(Beginning of AVAILABLE DATA)

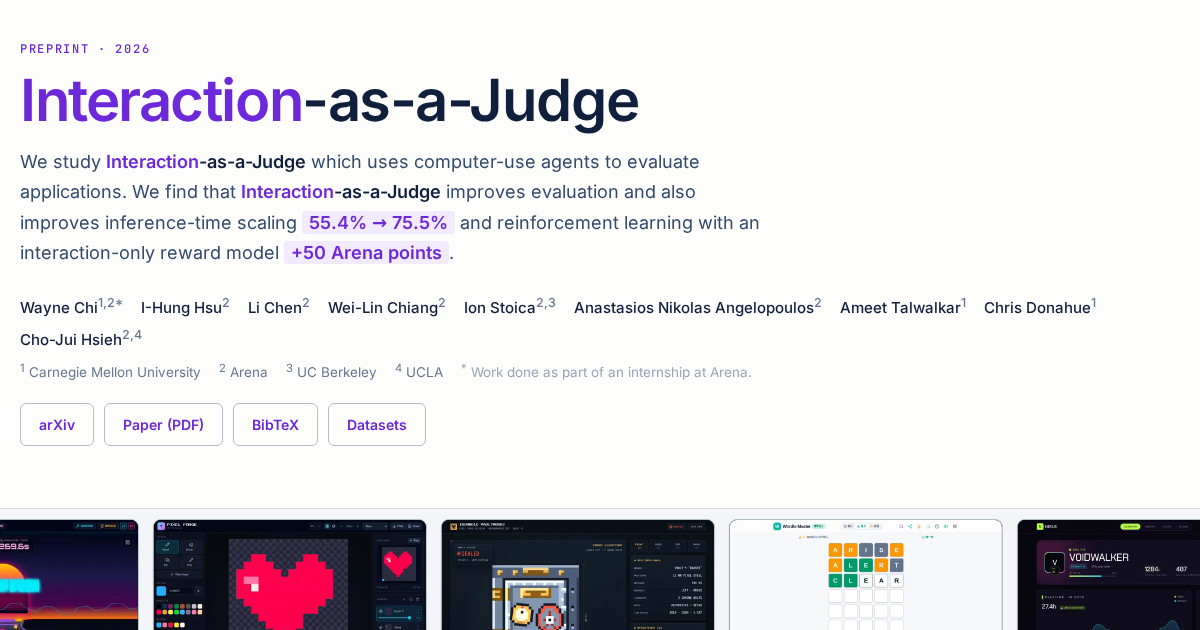
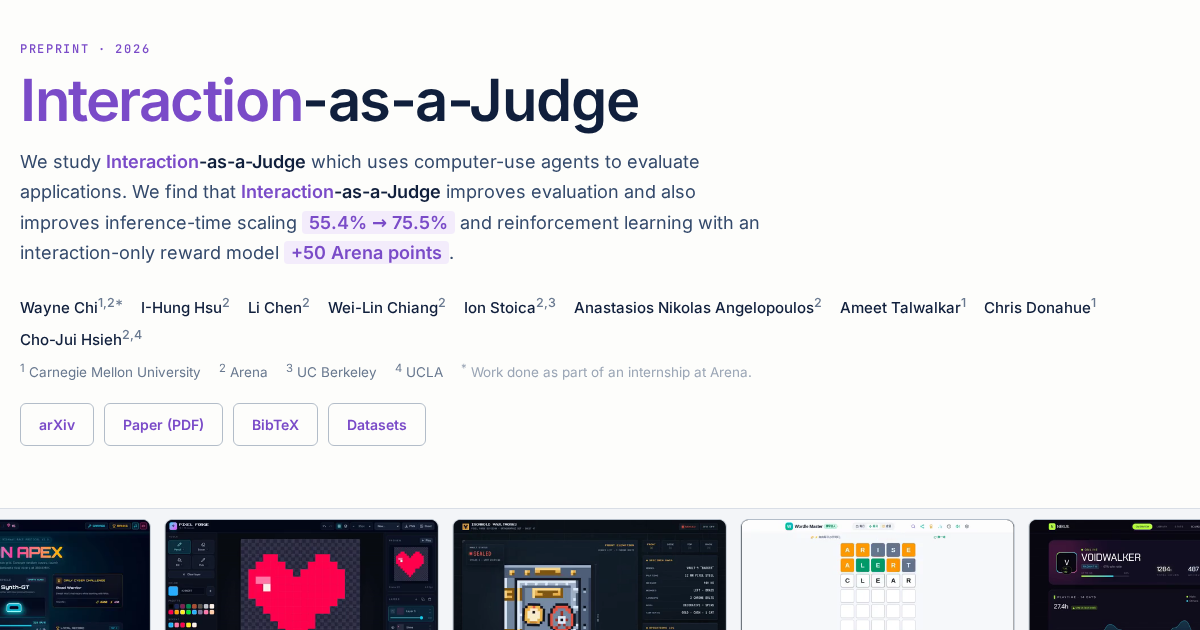
Return brand purple to the softer #7a4bc8

diff --git a/index.html b/index.html
@@ -16,7 +16,7 @@
     />
     <meta
       property="og:image"
-      content="https://interaction-judge.github.io/assets/social-preview.png?v=2"
+      content="https://interaction-judge.github.io/assets/social-preview.png?v=3"
     />
     <meta property="og:image:width" content="1200" />
     <meta property="og:image:height" content="630" />
@@ -33,7 +33,7 @@
       href="https://fonts.googleapis.com/css2?family=Inter:wght@400;500;600&family=JetBrains+Mono:wght@400;500&family=Newsreader:opsz,wght@6..72,400;6..72,500&display=swap"
       rel="stylesheet"
     />
-    <link rel="stylesheet" href="style.css?v=23" />
+    <link rel="stylesheet" href="style.css?v=24" />
   </head>
   <body>
     <header class="paper-header">

diff --git a/style.css b/style.css
@@ -28,8 +28,8 @@
 
   /* Brand purple — matches the Interaction-as-a-Judge series color */
   --brand:      #af82de;
-  --brand-deep: #6d28d9;
-  --brand-soft: #f2eafd;
+  --brand-deep: #7a4bc8;
+  --brand-soft: #f3ecfb;
 
   /* Status */
   --ok-fill:   #e7f4ea;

(End of AVAILABLE DATA)

§ REQUIRED WORK: Tell how many lines of the data include the word "content", without any other words.

§ ANSWER BOX: 4